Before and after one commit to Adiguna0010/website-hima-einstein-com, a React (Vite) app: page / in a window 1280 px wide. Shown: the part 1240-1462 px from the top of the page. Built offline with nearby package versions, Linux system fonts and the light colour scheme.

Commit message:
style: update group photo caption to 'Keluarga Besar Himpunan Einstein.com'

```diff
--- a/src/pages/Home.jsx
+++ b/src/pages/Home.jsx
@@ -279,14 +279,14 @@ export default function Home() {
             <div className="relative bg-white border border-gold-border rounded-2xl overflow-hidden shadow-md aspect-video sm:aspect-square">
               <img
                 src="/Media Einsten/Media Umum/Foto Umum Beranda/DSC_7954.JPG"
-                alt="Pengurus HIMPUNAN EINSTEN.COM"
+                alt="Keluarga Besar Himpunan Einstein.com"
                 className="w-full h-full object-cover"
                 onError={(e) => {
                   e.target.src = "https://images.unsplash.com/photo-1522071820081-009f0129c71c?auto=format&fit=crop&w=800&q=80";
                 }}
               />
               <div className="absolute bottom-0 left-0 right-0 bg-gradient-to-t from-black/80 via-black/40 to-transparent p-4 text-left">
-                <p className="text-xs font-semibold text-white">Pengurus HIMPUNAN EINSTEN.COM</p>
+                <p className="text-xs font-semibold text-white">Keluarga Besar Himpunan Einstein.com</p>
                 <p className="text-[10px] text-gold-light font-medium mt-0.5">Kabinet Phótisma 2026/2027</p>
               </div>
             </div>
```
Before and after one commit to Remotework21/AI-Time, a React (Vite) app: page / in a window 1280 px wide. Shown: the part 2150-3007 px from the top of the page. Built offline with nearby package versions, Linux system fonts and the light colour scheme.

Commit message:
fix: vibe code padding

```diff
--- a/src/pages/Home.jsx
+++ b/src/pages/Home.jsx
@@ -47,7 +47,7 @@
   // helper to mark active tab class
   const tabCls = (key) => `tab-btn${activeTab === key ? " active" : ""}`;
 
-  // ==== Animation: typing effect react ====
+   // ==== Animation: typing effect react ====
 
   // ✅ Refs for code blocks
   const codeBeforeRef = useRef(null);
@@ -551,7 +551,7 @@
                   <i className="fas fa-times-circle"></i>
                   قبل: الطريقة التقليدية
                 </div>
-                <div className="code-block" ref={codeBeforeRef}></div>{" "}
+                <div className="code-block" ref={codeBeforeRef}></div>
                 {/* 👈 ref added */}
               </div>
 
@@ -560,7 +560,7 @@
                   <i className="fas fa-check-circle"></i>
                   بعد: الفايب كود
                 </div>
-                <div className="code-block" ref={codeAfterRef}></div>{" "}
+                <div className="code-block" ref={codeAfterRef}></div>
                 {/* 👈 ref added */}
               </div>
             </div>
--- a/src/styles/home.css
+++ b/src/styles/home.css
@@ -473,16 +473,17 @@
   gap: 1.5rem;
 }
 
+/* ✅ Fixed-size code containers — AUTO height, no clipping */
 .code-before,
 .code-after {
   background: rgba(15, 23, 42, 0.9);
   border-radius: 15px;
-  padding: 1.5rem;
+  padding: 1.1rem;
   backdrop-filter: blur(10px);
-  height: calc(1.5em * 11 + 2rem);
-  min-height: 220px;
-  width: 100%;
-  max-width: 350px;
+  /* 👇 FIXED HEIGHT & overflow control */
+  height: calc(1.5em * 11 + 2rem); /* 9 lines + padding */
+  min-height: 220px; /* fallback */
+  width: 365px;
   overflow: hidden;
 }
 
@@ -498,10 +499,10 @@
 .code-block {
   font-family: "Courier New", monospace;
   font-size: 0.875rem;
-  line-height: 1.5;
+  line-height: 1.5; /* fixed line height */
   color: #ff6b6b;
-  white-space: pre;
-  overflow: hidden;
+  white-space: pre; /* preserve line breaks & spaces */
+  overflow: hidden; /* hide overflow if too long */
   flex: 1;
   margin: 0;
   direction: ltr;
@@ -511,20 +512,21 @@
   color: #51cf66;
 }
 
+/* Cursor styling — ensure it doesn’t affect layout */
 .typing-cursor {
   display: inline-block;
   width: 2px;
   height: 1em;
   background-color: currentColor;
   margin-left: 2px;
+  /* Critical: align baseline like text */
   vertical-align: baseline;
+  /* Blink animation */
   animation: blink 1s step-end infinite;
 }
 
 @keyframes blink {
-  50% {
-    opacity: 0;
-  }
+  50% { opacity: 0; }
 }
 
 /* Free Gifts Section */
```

Task requirements –
Which lines in the records above hold the string "Keluarga"? Copy each of them.

Reply –
style: update group photo caption to 'Keluarga Besar Himpunan Einstein.com'
+                alt="Keluarga Besar Himpunan Einstein.com"
+                <p className="text-xs font-semibold text-white">Keluarga Besar Himpunan Einstein.com</p>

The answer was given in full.